● Exercise directions:
Whenever a line contains the string "diagram", copy it out of the entries.

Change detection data
------------------------------------
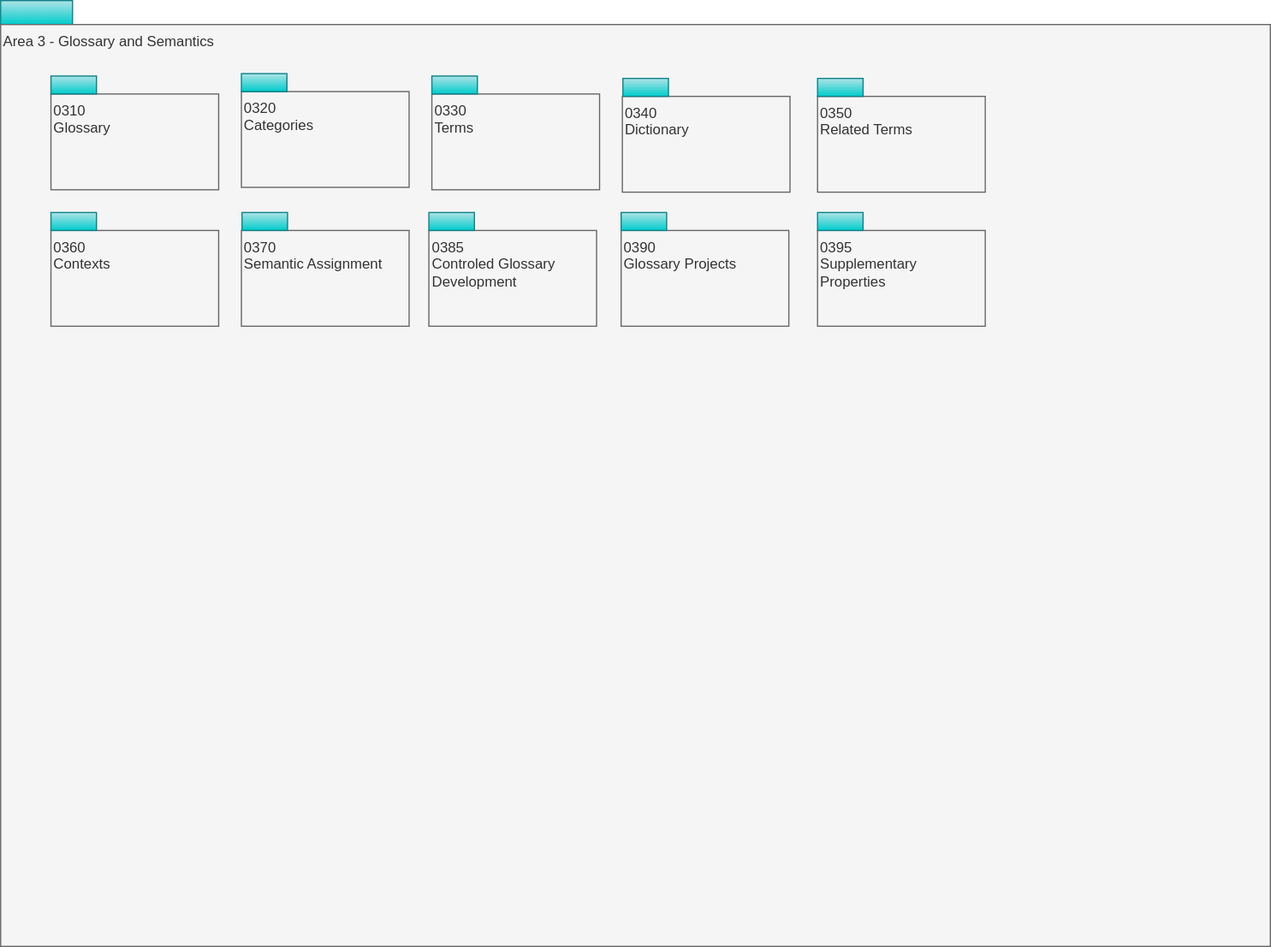
The draw.io diagram site/docs/types/3/area-3-glossary-overview.svg in odpi/egeria-docs, before a commit. Source tidied: cells renumbered, new cells last; positions are measured from the earlier drawing's top-left corner, leaving out a move shared by most shapes.
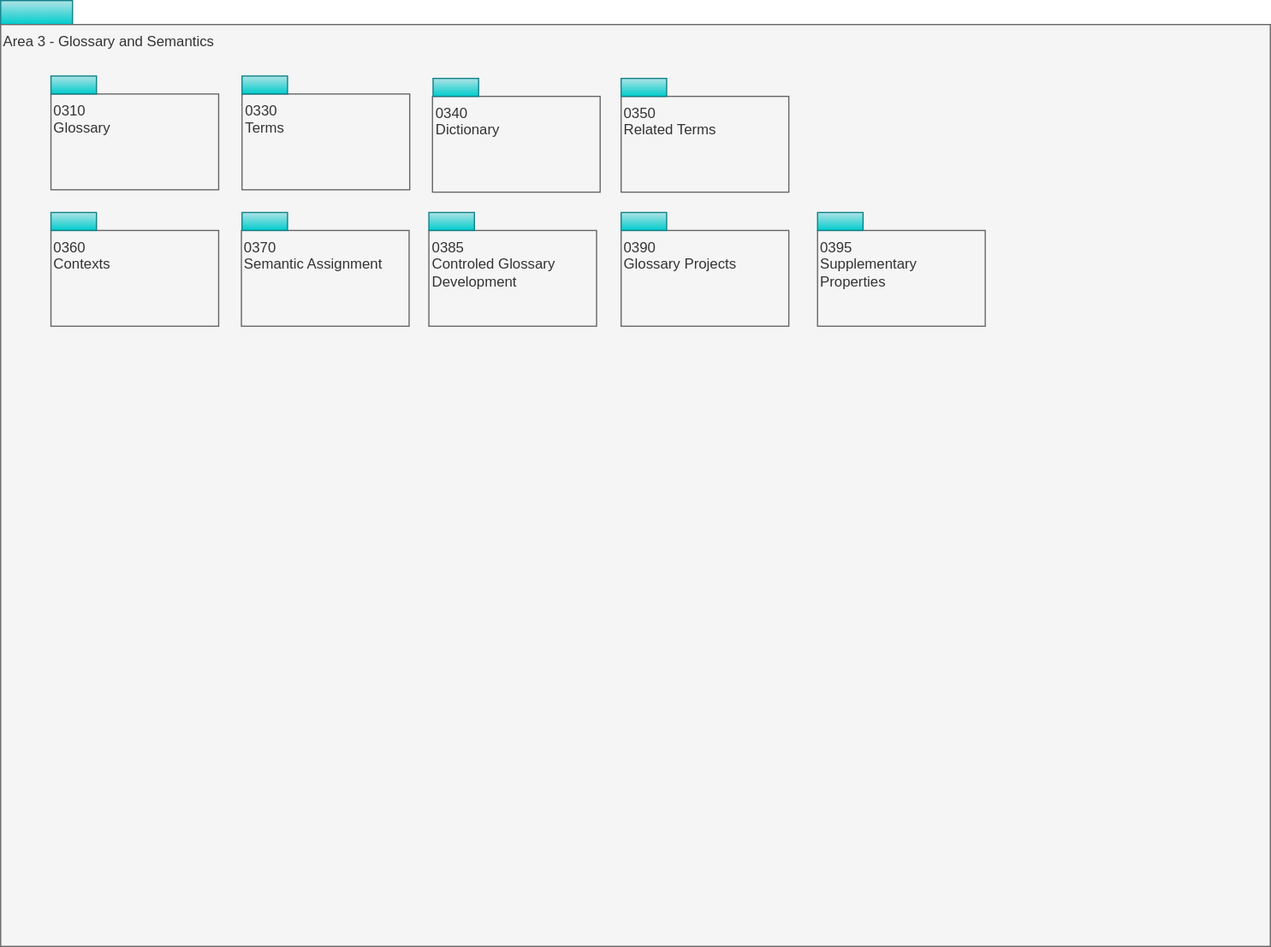
The same diagram one commit later.

Diff of the diagram source:
```diff
@@ -12,7 +12,7 @@
       <mxGeometry x="42" y="78" width="140" height="80" as="geometry" />
     </mxCell>
     <mxCell id="5" value="0330&lt;br&gt;Terms" style="rounded=0;whiteSpace=wrap;html=1;align=left;verticalAlign=top;fillColor=#f5f5f5;fontColor=#333333;strokeColor=#666666;" parent="1" vertex="1">
-      <mxGeometry x="360" y="78" width="140" height="80" as="geometry" />
+      <mxGeometry x="201.5" y="78" width="140" height="80" as="geometry" />
     </mxCell>
     <mxCell id="6" value="0360&lt;br&gt;Contexts" style="rounded=0;whiteSpace=wrap;html=1;align=left;verticalAlign=top;fillColor=#f5f5f5;fontColor=#333333;strokeColor=#666666;" parent="1" vertex="1">
       <mxGeometry x="42" y="192" width="140" height="80" as="geometry" />
@@ -24,10 +24,10 @@
       <mxGeometry x="357.5" y="192" width="140" height="80" as="geometry" />
     </mxCell>
     <mxCell id="9" value="0340&lt;br&gt;Dictionary" style="rounded=0;whiteSpace=wrap;html=1;align=left;verticalAlign=top;fillColor=#f5f5f5;fontColor=#333333;strokeColor=#666666;" parent="1" vertex="1">
-      <mxGeometry x="519" y="80" width="140" height="80" as="geometry" />
+      <mxGeometry x="360.5" y="80" width="140" height="80" as="geometry" />
     </mxCell>
     <mxCell id="10" value="0350&lt;br&gt;Related Terms" style="rounded=0;whiteSpace=wrap;html=1;align=left;verticalAlign=top;fillColor=#f5f5f5;fontColor=#333333;strokeColor=#666666;" parent="1" vertex="1">
-      <mxGeometry x="682" y="80" width="140" height="80" as="geometry" />
+      <mxGeometry x="518" y="80" width="140" height="80" as="geometry" />
     </mxCell>
     <mxCell id="11" style="rounded=0;whiteSpace=wrap;html=1;align=left;fillColor=#b0e3e6;strokeColor=#0e8088;gradientColor=#00CCCC;" parent="1" vertex="1">
       <mxGeometry x="42" y="63" width="38" height="15" as="geometry" />
@@ -36,19 +36,19 @@
       <mxGeometry x="357.5" y="177" width="38" height="15" as="geometry" />
     </mxCell>
     <mxCell id="13" style="rounded=0;whiteSpace=wrap;html=1;align=left;fillColor=#b0e3e6;strokeColor=#0e8088;gradientColor=#00CCCC;" parent="1" vertex="1">
-      <mxGeometry x="519.5" y="65" width="38" height="15" as="geometry" />
+      <mxGeometry x="361" y="65" width="38" height="15" as="geometry" />
     </mxCell>
     <mxCell id="14" style="rounded=0;whiteSpace=wrap;html=1;align=left;fillColor=#b0e3e6;strokeColor=#0e8088;gradientColor=#00CCCC;" parent="1" vertex="1">
       <mxGeometry x="201.5" y="177" width="38" height="15" as="geometry" />
     </mxCell>
     <mxCell id="15" style="rounded=0;whiteSpace=wrap;html=1;align=left;fillColor=#b0e3e6;strokeColor=#0e8088;gradientColor=#00CCCC;" parent="1" vertex="1">
-      <mxGeometry x="360" y="63" width="38" height="15" as="geometry" />
+      <mxGeometry x="201.5" y="63" width="38" height="15" as="geometry" />
     </mxCell>
     <mxCell id="16" style="rounded=0;whiteSpace=wrap;html=1;align=left;fillColor=#b0e3e6;strokeColor=#0e8088;gradientColor=#00CCCC;" parent="1" vertex="1">
       <mxGeometry x="42" y="177" width="38" height="15" as="geometry" />
     </mxCell>
     <mxCell id="17" style="rounded=0;whiteSpace=wrap;html=1;align=left;fillColor=#b0e3e6;strokeColor=#0e8088;gradientColor=#00CCCC;" parent="1" vertex="1">
-      <mxGeometry x="682" y="65" width="38" height="15" as="geometry" />
+      <mxGeometry x="518" y="65" width="38" height="15" as="geometry" />
     </mxCell>
     <mxCell id="18" value="0390&lt;br&gt;Glossary Projects" style="rounded=0;whiteSpace=wrap;html=1;align=left;verticalAlign=top;fillColor=#f5f5f5;fontColor=#333333;strokeColor=#666666;" parent="1" vertex="1">
       <mxGeometry x="518" y="192" width="140" height="80" as="geometry" />
@@ -62,11 +62,5 @@
     <mxCell id="21" style="rounded=0;whiteSpace=wrap;html=1;align=left;fillColor=#b0e3e6;strokeColor=#0e8088;gradientColor=#00CCCC;" parent="1" vertex="1">
       <mxGeometry x="682" y="177" width="38" height="15" as="geometry" />
     </mxCell>
-    <mxCell id="22" value="0320&lt;br&gt;Categories" style="rounded=0;whiteSpace=wrap;html=1;align=left;verticalAlign=top;fillColor=#f5f5f5;fontColor=#333333;strokeColor=#666666;" parent="1" vertex="1">
-      <mxGeometry x="201" y="76" width="140" height="80" as="geometry" />
-    </mxCell>
-    <mxCell id="23" style="rounded=0;whiteSpace=wrap;html=1;align=left;fillColor=#b0e3e6;strokeColor=#0e8088;gradientColor=#00CCCC;" parent="1" vertex="1">
-      <mxGeometry x="201" y="61" width="38" height="15" as="geometry" />
-    </mxCell>
   </root>
 </mxGraphModel>
```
------------------------------------
● Response to this task:
The draw.io diagram site/docs/types/3/area-3-glossary-overview.svg in odpi/egeria-docs, before a commit. Source tidied: cells renumbered, new cells last; positions are measured from the earlier drawing's top-left corner, leaving out a move shared by most shapes.
The same diagram one commit later.
Diff of the diagram source:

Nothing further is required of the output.